On International Youth Day, IYF and the Center for Strategic and International Studies (CSIS) released Measuring Investments in Youth Economic Opportunity. The timing of the report's release was meant to highlight the critical nature of integrating young people in the workforce and financial systems.

The report examines global funding for initiatives and programming aimed at preparing young people for success as employees and entrepreneurs with an understanding of money management and available financial services. The broad term of youth economic opportunity (YEO) includes technical and vocational training, life skills development, work readiness programs, job placement services, entrepreneurship support, and financial inclusion.

In an introduction to the report published on the CSIS website, authors Ritu Sharma and Rohan Naik describe the reasoning for conducting the research, the methods used, and the challenges they encountered. The main roadblock was the limited availability of data. The challenge, as they describe it, has two parts: YEO can be "baked into" broader initiatives, which makes it impossible to extract a precise number, or the information is privately held through a human resources department or charitable giving figures. Still, Sharma and Naik combed thousands of documents to produce a report that demonstrates just how great the need for YEO really is.

Using data from 2014, the most recent year with publicly available figures, Measuring Investments in Youth Economic Opportunity compares YEO investments by region, sector, program type, and source. It also stacks the total figure for investments in YEO side by side with those made in other development sectors, for example, primary education.

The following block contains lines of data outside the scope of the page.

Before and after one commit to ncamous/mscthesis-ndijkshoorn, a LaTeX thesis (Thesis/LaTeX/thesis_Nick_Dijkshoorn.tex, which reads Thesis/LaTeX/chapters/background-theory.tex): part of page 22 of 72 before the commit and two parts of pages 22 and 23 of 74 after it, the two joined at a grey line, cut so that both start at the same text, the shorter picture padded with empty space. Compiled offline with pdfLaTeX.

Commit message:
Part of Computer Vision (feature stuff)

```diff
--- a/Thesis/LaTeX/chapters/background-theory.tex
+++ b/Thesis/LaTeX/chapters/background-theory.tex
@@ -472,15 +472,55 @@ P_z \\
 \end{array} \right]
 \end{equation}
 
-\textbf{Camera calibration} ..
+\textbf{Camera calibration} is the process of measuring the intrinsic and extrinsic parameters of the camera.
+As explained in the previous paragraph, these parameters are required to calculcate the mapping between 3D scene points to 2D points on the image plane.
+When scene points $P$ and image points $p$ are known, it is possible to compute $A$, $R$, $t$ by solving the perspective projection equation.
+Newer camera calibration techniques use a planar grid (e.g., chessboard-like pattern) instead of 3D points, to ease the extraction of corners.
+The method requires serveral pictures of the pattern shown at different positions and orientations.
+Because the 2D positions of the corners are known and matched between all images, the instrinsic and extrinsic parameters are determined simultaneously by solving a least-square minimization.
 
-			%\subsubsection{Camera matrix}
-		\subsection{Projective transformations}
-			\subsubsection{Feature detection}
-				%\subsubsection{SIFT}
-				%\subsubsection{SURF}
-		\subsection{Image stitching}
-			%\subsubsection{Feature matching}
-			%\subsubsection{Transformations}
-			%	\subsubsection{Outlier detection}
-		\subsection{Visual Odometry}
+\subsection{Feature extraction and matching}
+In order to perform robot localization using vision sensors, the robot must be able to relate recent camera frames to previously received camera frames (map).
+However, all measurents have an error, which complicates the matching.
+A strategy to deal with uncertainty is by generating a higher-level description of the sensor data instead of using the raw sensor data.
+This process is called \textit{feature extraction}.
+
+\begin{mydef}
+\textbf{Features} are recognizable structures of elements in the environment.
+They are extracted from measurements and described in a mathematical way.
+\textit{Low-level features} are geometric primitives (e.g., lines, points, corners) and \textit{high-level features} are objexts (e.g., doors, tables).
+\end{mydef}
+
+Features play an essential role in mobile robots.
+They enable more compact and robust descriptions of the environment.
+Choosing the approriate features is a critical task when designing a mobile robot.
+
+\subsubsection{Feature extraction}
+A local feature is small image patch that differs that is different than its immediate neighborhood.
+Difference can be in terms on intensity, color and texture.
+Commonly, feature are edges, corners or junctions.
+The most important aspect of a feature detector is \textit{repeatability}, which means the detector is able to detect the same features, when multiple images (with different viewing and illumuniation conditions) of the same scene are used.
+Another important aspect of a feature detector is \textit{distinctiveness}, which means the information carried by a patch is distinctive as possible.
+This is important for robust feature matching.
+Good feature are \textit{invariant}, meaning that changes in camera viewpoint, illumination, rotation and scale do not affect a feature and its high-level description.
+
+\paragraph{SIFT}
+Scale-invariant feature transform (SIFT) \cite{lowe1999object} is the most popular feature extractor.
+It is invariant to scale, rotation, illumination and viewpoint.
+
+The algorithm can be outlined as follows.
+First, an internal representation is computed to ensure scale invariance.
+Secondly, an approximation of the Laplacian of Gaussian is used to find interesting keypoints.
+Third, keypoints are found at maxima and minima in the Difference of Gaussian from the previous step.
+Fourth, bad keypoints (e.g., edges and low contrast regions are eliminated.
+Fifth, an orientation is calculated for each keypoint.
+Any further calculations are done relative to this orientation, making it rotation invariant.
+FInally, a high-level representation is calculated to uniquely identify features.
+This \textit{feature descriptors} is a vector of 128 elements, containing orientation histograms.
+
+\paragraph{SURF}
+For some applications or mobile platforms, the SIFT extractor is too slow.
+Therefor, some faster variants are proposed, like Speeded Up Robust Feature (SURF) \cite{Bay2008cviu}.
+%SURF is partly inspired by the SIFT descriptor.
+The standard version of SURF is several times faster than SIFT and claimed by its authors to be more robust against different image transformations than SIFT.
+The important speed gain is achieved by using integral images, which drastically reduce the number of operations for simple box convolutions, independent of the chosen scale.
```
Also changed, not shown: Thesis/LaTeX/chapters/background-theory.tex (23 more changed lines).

Their findings indicate that, at $1.8 billion, investments in YEO are barely comparable to those made in areas such as water and sanitation ($12.9 billion) and agriculture ($12.6 billion). Even if YEO investments were tripled, the report's introduction calculates, it still wouldn't be as much as is spent on donor administrative costs ($8.3 billion).

While Sharma and Naik acknowledge that the challenges associated with gathering the data make this numberĀ  artificially low, the exact result does not detract from the true point of the research. "One way to assess how seriously the world takes this imperative is to see where the money is," they write. "The intent of this analysis was not to get the exact number 'right.' It was to shine a light on a critical area of global development that demands our urgent attention and to begin a conversation on better data on investments in youth economic opportunity."

Visit the CSIS website to read the authors' introduction, and find the full report, Measuring Investments in Youth Economic Opportunity, in the IYF library.